- [PROBLEM DESCRIPTION]: In the copy, keep every line below as it is and leave out the pictures.

Change listing data:
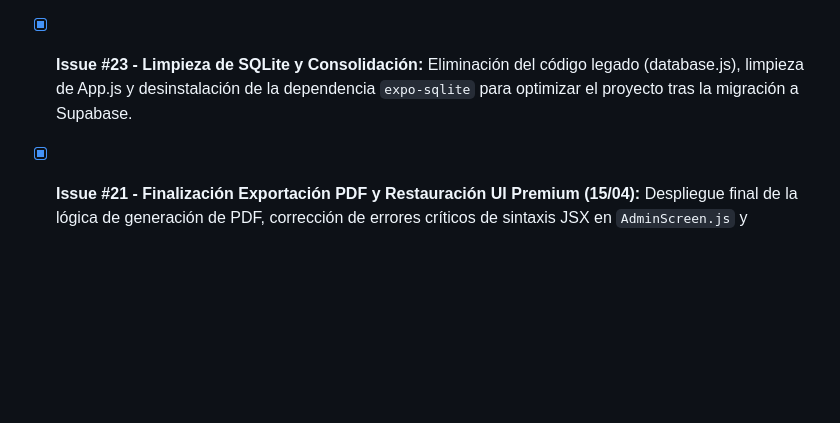
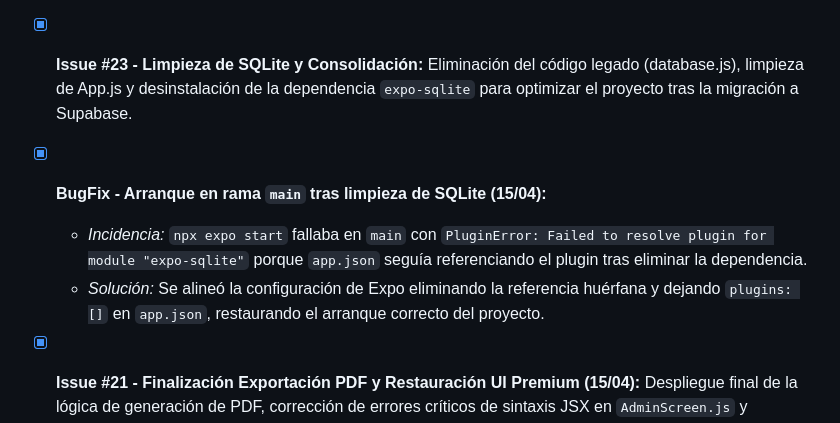
Before and after one commit to SergioBushido/ppp_grupo3_25_26, a Markdown page: issues_backlog.md, the part around the change. Drawn GitHub-style; blank space fills up the shorter version.

Commit message:
docs(backlog): documentar incidencia de arranque por plugin expo-sqlite
Se registra el problema detectado en main (PluginError por referencia huérfana a expo-sqlite) y la solución aplicada para restaurar el arranque.

Made-with: Cursor

```diff
--- a/issues_backlog.md
+++ b/issues_backlog.md
@@ -108,6 +108,9 @@ Este documento centraliza todas las incidencias y mejoras planificadas para el p
 ## ✅ Tareas Completadas
 - [x] **Cierre técnico Issue #19 (Monitor de Fichajes Admin) (15/04):** Finalización de criterios pendientes del monitor con orden cronológico consistente, refresco manual y automático cada 30s, estados de carga/error y ajuste visual de tipo de salida en color naranja para facilitar auditoría y trazabilidad diaria.
 - [x] **Issue #23 - Limpieza de SQLite y Consolidación:** Eliminación del código legado (database.js), limpieza de App.js y desinstalación de la dependencia `expo-sqlite` para optimizar el proyecto tras la migración a Supabase.
+- [x] **BugFix - Arranque en rama `main` tras limpieza de SQLite (15/04):**
+  - *Incidencia:* `npx expo start` fallaba en `main` con `PluginError: Failed to resolve plugin for module "expo-sqlite"` porque `app.json` seguía referenciando el plugin tras eliminar la dependencia.
+  - *Solución:* Se alineó la configuración de Expo eliminando la referencia huérfana y dejando `plugins: []` en `app.json`, restaurando el arranque correcto del proyecto.
 - [x] **Issue #21 - Finalización Exportación PDF y Restauración UI Premium (15/04):** Despliegue final de la lógica de generación de PDF, corrección de errores críticos de sintaxis JSX en `AdminScreen.js` y restauración de la estética Premium (Timeline y visualización dinámica) tras la limpieza de código legado.
 - [x] **BugFix - Sintaxis JSX y Layout en Admin (14/04):** Corrección de etiquetas `<View>` mal cerradas y refactorización de contenedores `flex: 1` para restaurar la visibilidad de la pestaña de Fichajes.
 - [x] **Issue #16 - Gestión de Vacaciones Aprobadas (Control Admin):** Botón para cancelar vacaciones aprobadas y devolver días automáticamente de forma segura.
```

- [RESPONSE TO THE TASK]:
Before and after one commit to SergioBushido/ppp_grupo3_25_26, a Markdown page: issues_backlog.md, the part around the change. Drawn GitHub-style; blank space fills up the shorter version.

Commit message:
docs(backlog): documentar incidencia de arranque por plugin expo-sqlite
Se registra el problema detectado en main (PluginError por referencia huérfana a expo-sqlite) y la solución aplicada para restaurar el arranque.

Made-with: Cursor

```diff
--- a/issues_backlog.md
+++ b/issues_backlog.md
@@ -108,6 +108,9 @@ Este documento centraliza todas las incidencias y mejoras planificadas para el p
 ## ✅ Tareas Completadas
 - [x] **Cierre técnico Issue #19 (Monitor de Fichajes Admin) (15/04):** Finalización de criterios pendientes del monitor con orden cronológico consistente, refresco manual y automático cada 30s, estados de carga/error y ajuste visual de tipo de salida en color naranja para facilitar auditoría y trazabilidad diaria.
 - [x] **Issue #23 - Limpieza de SQLite y Consolidación:** Eliminación del código legado (database.js), limpieza de App.js y desinstalación de la dependencia `expo-sqlite` para optimizar el proyecto tras la migración a Supabase.
+- [x] **BugFix - Arranque en rama `main` tras limpieza de SQLite (15/04):**
+  - *Incidencia:* `npx expo start` fallaba en `main` con `PluginError: Failed to resolve plugin for module "expo-sqlite"` porque `app.json` seguía referenciando el plugin tras eliminar la dependencia.
+  - *Solución:* Se alineó la configuración de Expo eliminando la referencia huérfana y dejando `plugins: []` en `app.json`, restaurando el arranque correcto del proyecto.
 - [x] **Issue #21 - Finalización Exportación PDF y Restauración UI Premium (15/04):** Despliegue final de la lógica de generación de PDF, corrección de errores críticos de sintaxis JSX en `AdminScreen.js` y restauración de la estética Premium (Timeline y visualización dinámica) tras la limpieza de código legado.
 - [x] **BugFix - Sintaxis JSX y Layout en Admin (14/04):** Corrección de etiquetas `<View>` mal cerradas y refactorización de contenedores `flex: 1` para restaurar la visibilidad de la pestaña de Fichajes.
 - [x] **Issue #16 - Gestión de Vacaciones Aprobadas (Control Admin):** Botón para cancelar vacaciones aprobadas y devolver días automáticamente de forma segura.
```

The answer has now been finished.